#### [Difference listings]
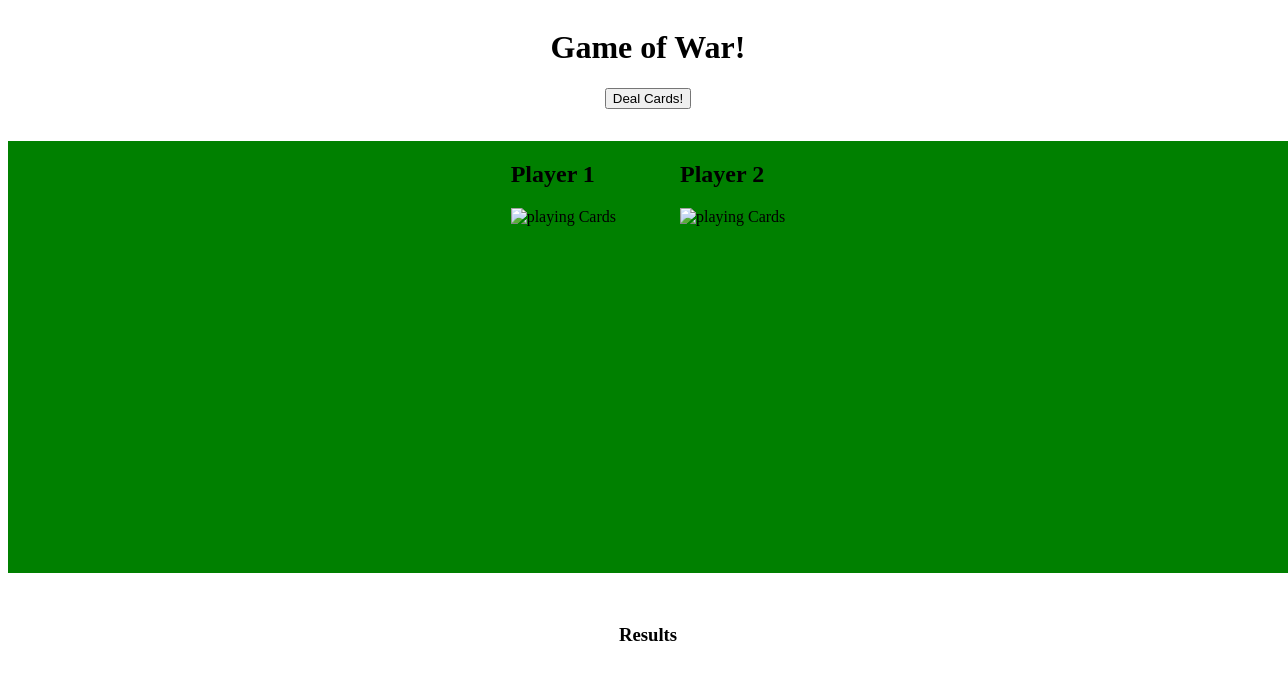
Repository: barroso2223/cakeByG
Page: index.html
These files come from the project's save history. The page is drawn as it stood at one moment and after the next save; the edit follows.
The browser window is 1280 px wide. The page is 1288 px wide, so the pictures cover 1288 px, including what lies to the right of the window. The pictures show the whole page.

Above is the page before, as saved 2024-10-11 15:21:48.

### index.html
<!DOCTYPE html>
<html lang="en">
<head>
    <meta charset="UTF-8">
    <meta name="viewport" content="width=device-width, initial-scale=1.0">
    <title>Game of War</title>
    <link rel="stylesheet" href="style.css">
</head>
<body>

    <h1>Game of War!</h1>

    <button>Deal Cards!</button>
    <div class="gameTable">
        <div class="players">
            <h2>Player 1</h2>
            <img id="player1" src="" alt="playing Cards">
        </div>
        <div class="players">
            <h2>Player 2</h2>
            <img id="player2" src="" alt="playing Cards">
        </div>
     </div>
     <h3>Results</h3>

    <script type="text/javascript" src="main.js"></script>
</body>
</html>

### style.css
body {
    display: grid;
    place-items: center;
}

.gameTable {
    display: flex;
    justify-content: center;
    align-content: center;
    background: green;
    width: 100dvw;
    height: 60dvh;
    gap: 4rem;
    margin: 2rem auto;
}

.players {
    display: flex;
    flex-direction: column;
}

img {
    width: auto;
    height: 200px;
}

Loaded but not shown: main.js (no copy from this time; the picture is the same without it)

After the next save:
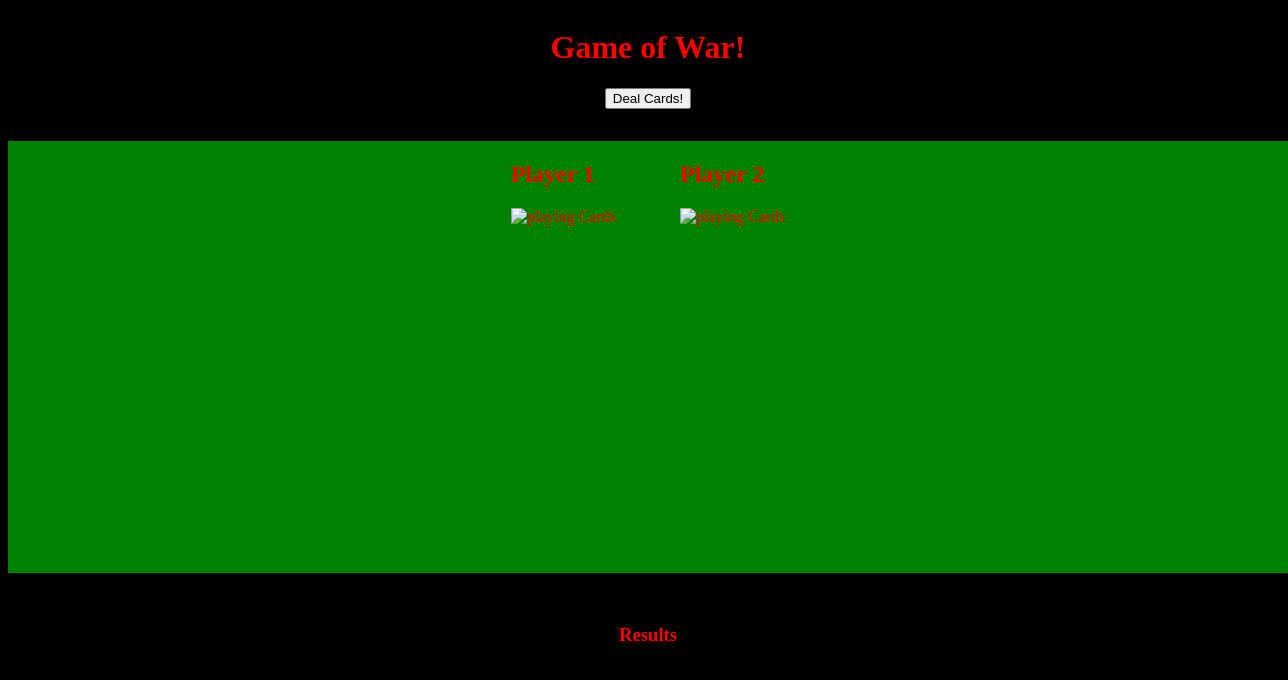
Saved 36 s later.
--- a/style.css
+++ b/style.css
@@ -1,6 +1,8 @@
 body {
     display: grid;
     place-items: center;
+    background: black;
+    color: red;
 }
 
 .gameTable {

#### [EXERCISE REQUIREMENTS]
All of the data, minus its pictures, should be repeated exactly.

#### [EXPECTED ANSWER]
Repository: barroso2223/cakeByG
Page: index.html
These files come from the project's save history. The page is drawn as it stood at one moment and after the next save; the edit follows.
The browser window is 1280 px wide. The page is 1288 px wide, so the pictures cover 1288 px, including what lies to the right of the window. The pictures show the whole page.

Above is the page before, as saved 2024-10-11 15:21:48.

### index.html
<!DOCTYPE html>
<html lang="en">
<head>
    <meta charset="UTF-8">
    <meta name="viewport" content="width=device-width, initial-scale=1.0">
    <title>Game of War</title>
    <link rel="stylesheet" href="style.css">
</head>
<body>

    <h1>Game of War!</h1>

    <button>Deal Cards!</button>
    <div class="gameTable">
        <div class="players">
            <h2>Player 1</h2>
            <img id="player1" src="" alt="playing Cards">
        </div>
        <div class="players">
            <h2>Player 2</h2>
            <img id="player2" src="" alt="playing Cards">
        </div>
     </div>
     <h3>Results</h3>

    <script type="text/javascript" src="main.js"></script>
</body>
</html>

### style.css
body {
    display: grid;
    place-items: center;
}

.gameTable {
    display: flex;
    justify-content: center;
    align-content: center;
    background: green;
    width: 100dvw;
    height: 60dvh;
    gap: 4rem;
    margin: 2rem auto;
}

.players {
    display: flex;
    flex-direction: column;
}

img {
    width: auto;
    height: 200px;
}

Loaded but not shown: main.js (no copy from this time; the picture is the same without it)

After the next save:
Saved 36 s later.
--- a/style.css
+++ b/style.css
@@ -1,6 +1,8 @@
 body {
     display: grid;
     place-items: center;
+    background: black;
+    color: red;
 }
 
 .gameTable {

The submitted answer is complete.